While the technology has been widely adopted, it is constantly evolving. Thus, there is uncertainty surrounding its overall impact, particularly on specialist functions within the supply chain.
Some fear that the technology will change its human counterparts, while other experts suggest it’ll function in unison with people, encouraging them to concentrate on higher-value opportunities. Amidst all of this doubt, one thing is for sure: AI and automation will change how we function.
One side of this coin: a workforce replaced
Recent improvements in AI and automation imply that the abilities of computers and robots will probably surpass that of workers in a lot of tasks. Consequently, when these advanced technologies also become more cost-effective, the workforce is going to be automated away.
Workers will not just be substituted in low skilled occupations such as warehousing and transport. However, with advancements in automatic forecasting, exception handling, and supply chain planning, proficient roles will also be at risk. One study has forecasted that roughly 47 percent of US jobs are in danger of computerization. Another study looked at the consequences of robots in labor chances in US manufacturing and found significant declines in both wages and employment.
On the flip side: a work force enhanced
The opposing and more optimistic view is that there will be an AI-driven change in the workforce, as technology increases the capability of workers that are not in direct competition with it. Whilst technology will probably depress employment for some forms of labor, it has the potential to produce new needs and openings through “creative destruction”. This gives rise to the prospect of a complementary effect.
The free effect is illustrated by looking at the introduction of the spreadsheet in the early 1980s, initially with VisiCalc and then Lotus 1-2-3. This made working with large quantities of related data much easier without the time consuming and error-prone methods. Suddenly, you could alter commodity costs, currency exchange prices, component prices, or interest rates and instantly see the effect on earnings and profits into the future. In the finance and accounting discipline (e.g. in “supply chain fund”) it simplified regular bookkeeping and made many tasks simpler like modeling alternate scenarios.
The spreadsheet hugely influenced the requirement for bookkeepers (44% less in number between 1985 and 2017) but greatly increased the demand for people who could run the numbers on this new software such as accountants, financial managers, and management consultants. In the USA between 1985 and 2017, the positions of attorneys and auditors had increased 41 percent to 1.8 million, while fiscal managers and management consultants had nearly quadrupled to 2.1 million.
An expert opinion
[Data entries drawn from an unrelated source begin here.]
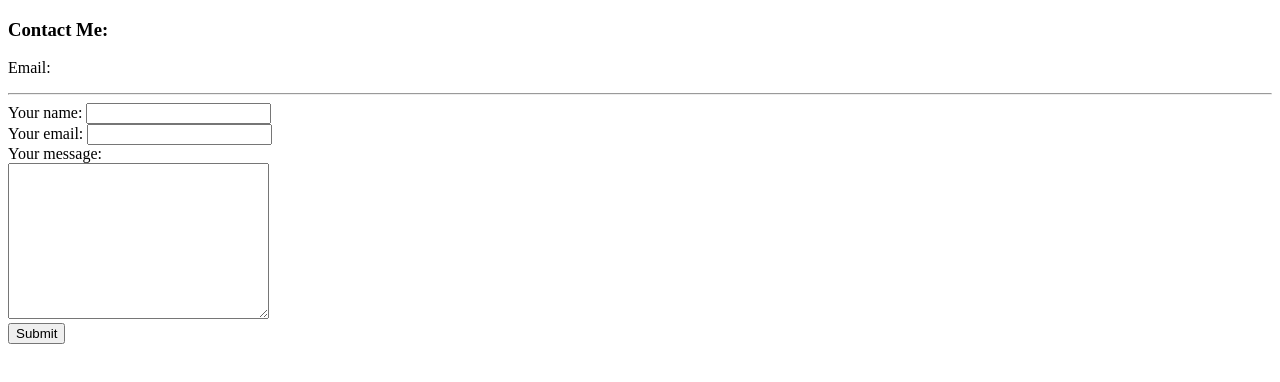
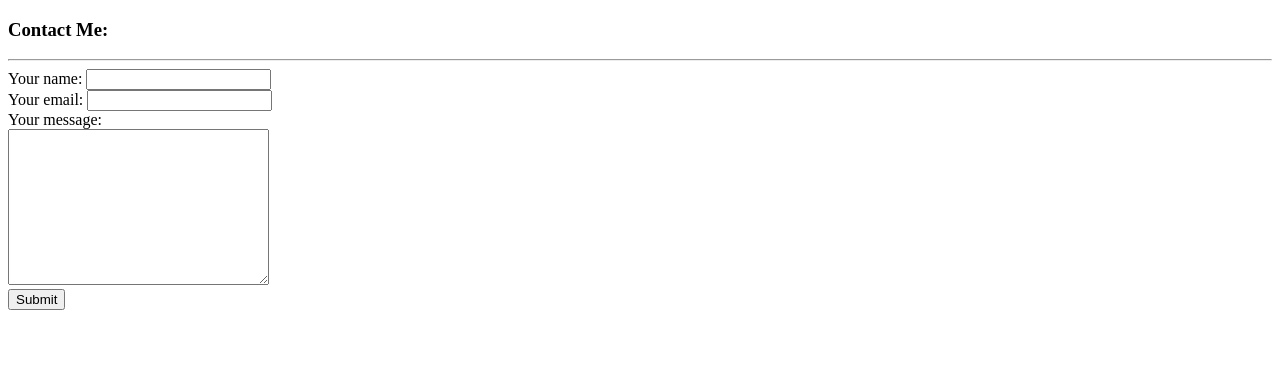
Before and after one commit to mroehrich2901/My-Bio, a plain HTML site: page contact.html in a window 1280 px wide. Drawn offline with Linux system fonts and the light colour scheme.

Commit message:
Update contact.html

```diff
--- a/contact.html
+++ b/contact.html
@@ -6,7 +6,6 @@
     </head>
     <body>
         <h3>Contact Me:</h3>
-        <p>Email: </p>
         <hr>
 
         <form action= "mailto:gamethrones00@gmail.com" method ="post" enctype = "text/plain" >
```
Some take the pessimistic view, believing that advances in AI and automation are at a tipping point, and machines will soon be better than humans in many activities. When access to this technology becomes more mainstream, it’ll be the “default option” for businesses. Consequently, there’ll stay a couple of highly compensated employees employed and the remainder will probably struggle to find work, or be stuck in jobs that are poorly compensated, unstable, and stressful.
Bootle considers that AI and robotics will ultimately drive economic growth and release people from doing mundane, boring, and unfulfilling jobs while creating new jobs in areas that will always require a human touch and those which need social, collaboration, and design skills.
Even with both sides putting forward believable arguments, recent history hasn’t been in a position to support the optimists or the pessimists. Unemployment is a record low, which suggests that automation has not led to labor displacement. On the other hand, economists are pointing out that the increase in overall productivity attributed to technology has been consistently disappointing. Although Erik Brynjolfsson, who studies the economics of information technologies, indicates in his justification of the productivity paradox, that measurements of the impacts may be time postponed, and the incorrect (“old market”) measures are used.
When one door closes, another one opens
Whatever side you support, what is certain is that technologies AI and automation are all set to alter many supply chain functions as we know them. This will cause tremendous disruption in supply chains and also for workers to stay necessary, they will need to contemplate re-inventing themselves.
Changing customer expectations will also be set to have a monumental effect on supply chain functions. The rise of next day’ delivery means customers expect products and services within their hands faster. Whilst the increase in AI and analytics means a more lively experience has become the norm. To provide these businesses must devise a totally new approach to architect, design, and manage supply chains across broader ecosystems, new technologies, and new functions and skillsets.
Whilst there are roles being replaced new supply chain functions are also being created. These tasks are increasingly focused on working right in customer-facing sections. The new customer co-creation paradigm will induce the need for supply chain professionals, who may orchestrate the silos across organizations, while at the same time leveraging the latest modeling and analytical instruments for both insights and decision making.
These brand new highly cooperative roles will demand the Implementing of AI and automation. This can help to make intelligent decisions around new product attributes, product portfolios, product pricing and distribution, community design, merchandise flow paths, capacity, inventory positioning, and transportation modes. Digital Twin technology will be key to making these nimble trade-offs, in order to deliver in an environment of ever-changing client demands, at new heights of speed and scale.
Adoption of AI and automation is becoming widespread across the supply chain, and it’s only growing. On the other hand, technology should help existing workers, not replace them. Now is the time to focus on achieving a harmonious relationship between humans and machines, working hand-in-hand to deliver a more sustainable and efficient supply chain to deliver greater business outcomes.